● **Your goal**: Omit the pictures, then reproduce every remaining record exactly.

Source data:
......
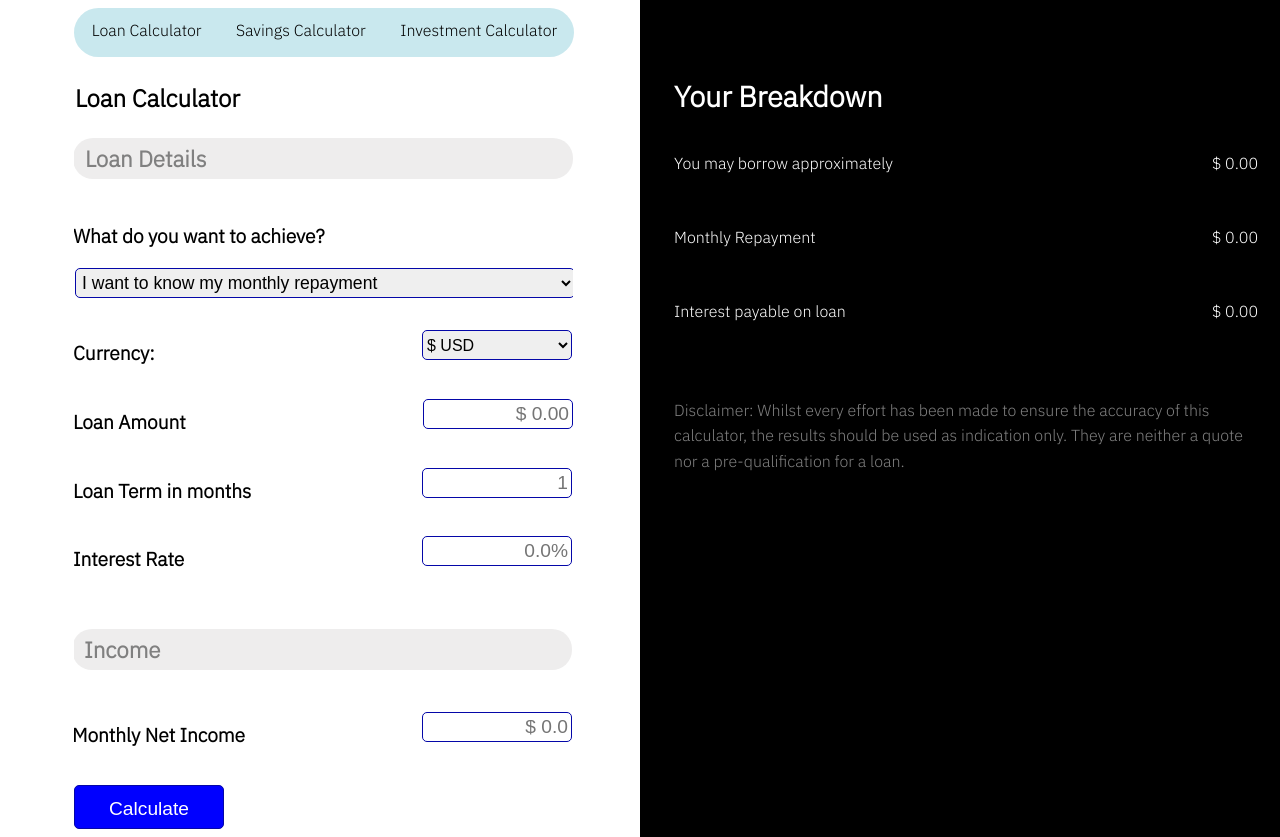
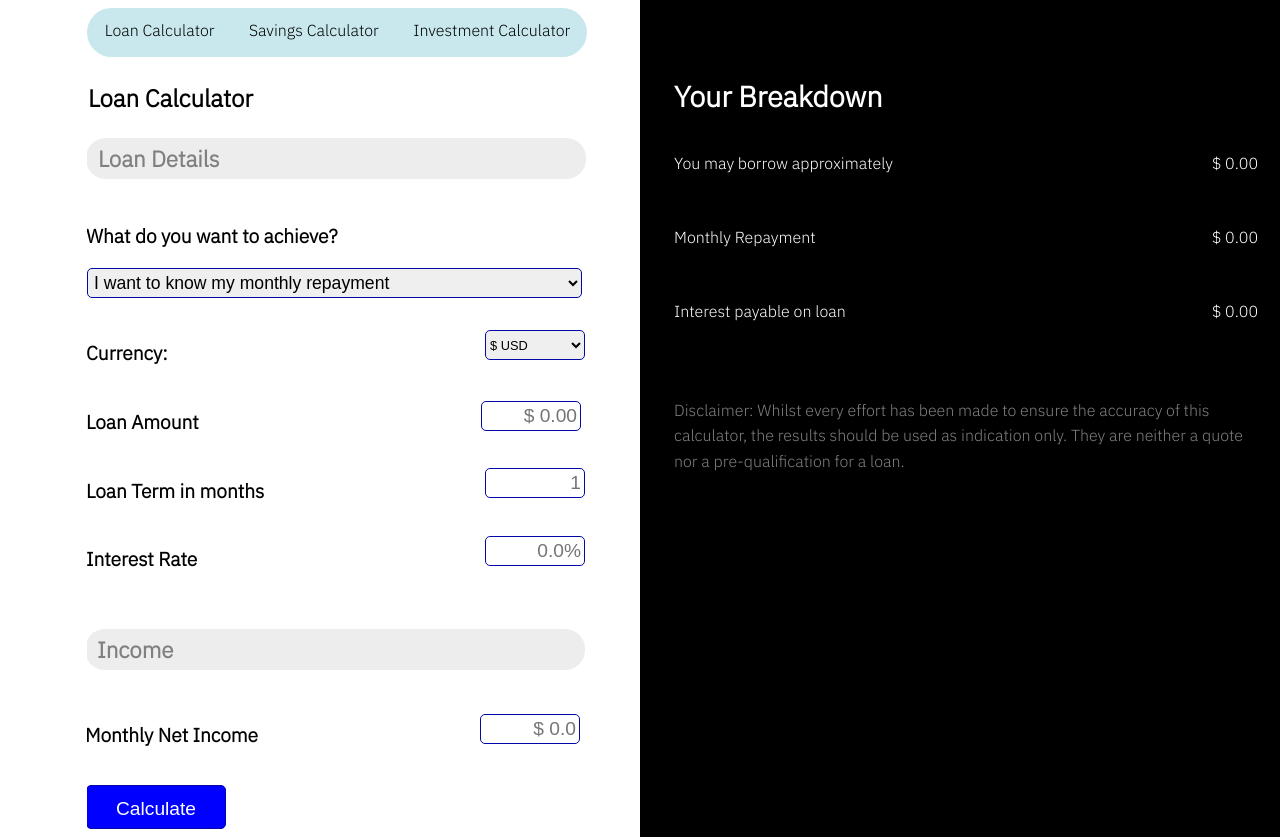
Before and after one commit to Finviserr/Finiviserr, a website: page loancalc1.html in a window 1280 px wide. Shown: the part 86-923 px from the top of the page. Drawn offline with Linux system fonts and the light colour scheme.

Commit message:
design update

```diff
--- a/stylesLoan.css
+++ b/stylesLoan.css
@@ -39,7 +39,7 @@ body{
     display: flex;
     flex-direction: column;
     align-items: flex-start;
-    margin-left: 32px;
+    margin-left: 45px;
     padding-top: 2rem;
 
 }
@@ -133,6 +133,7 @@ header h2{
     justify-content: space-between;
     margin-top: 22px;
     position: relative;
+
 }
 
 .form-control label{
@@ -142,20 +143,25 @@ margin: 8px 0;
 }
 
 .form-control .options{
-    margin-right:-1px;
+    margin-right:4px;
     margin-bottom: 3px;
 }
 
 .form-control select, input{
-width: 150px;
+width:100px;
 margin-bottom: 8px;
 height: 30px;
 border-radius: 5px;
-font-size: 1rem;
+font-size: 0.8rem;
 outline: none;
 border: 1px solid rgb(4, 7, 168);
-margin-left: 2px;
+margin-left: 1px;
 margin-right: 1px;
+}
+
+
+.form-control #select1{
+    width: 495px !important;
 }
 
 .form-control input::placeholder{
@@ -171,6 +177,7 @@ margin-right: 1px;
     background-color: blue;
     padding: 21px 20px;
     line-height: 0.2;
+    width: 140px !important;
 }
 
 
```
......
● **Worked solution**:
Before and after one commit to Finviserr/Finiviserr, a website: page loancalc1.html in a window 1280 px wide. Shown: the part 86-923 px from the top of the page. Drawn offline with Linux system fonts and the light colour scheme.

Commit message:
design update

```diff
--- a/stylesLoan.css
+++ b/stylesLoan.css
@@ -39,7 +39,7 @@ body{
     display: flex;
     flex-direction: column;
     align-items: flex-start;
-    margin-left: 32px;
+    margin-left: 45px;
     padding-top: 2rem;
 
 }
@@ -133,6 +133,7 @@ header h2{
     justify-content: space-between;
     margin-top: 22px;
     position: relative;
+
 }
 
 .form-control label{
@@ -142,20 +143,25 @@ margin: 8px 0;
 }
 
 .form-control .options{
-    margin-right:-1px;
+    margin-right:4px;
     margin-bottom: 3px;
 }
 
 .form-control select, input{
-width: 150px;
+width:100px;
 margin-bottom: 8px;
 height: 30px;
 border-radius: 5px;
-font-size: 1rem;
+font-size: 0.8rem;
 outline: none;
 border: 1px solid rgb(4, 7, 168);
-margin-left: 2px;
+margin-left: 1px;
 margin-right: 1px;
+}
+
+
+.form-control #select1{
+    width: 495px !important;
 }
 
 .form-control input::placeholder{
@@ -171,6 +177,7 @@ margin-right: 1px;
     background-color: blue;
     padding: 21px 20px;
     line-height: 0.2;
+    width: 140px !important;
 }
 
 
```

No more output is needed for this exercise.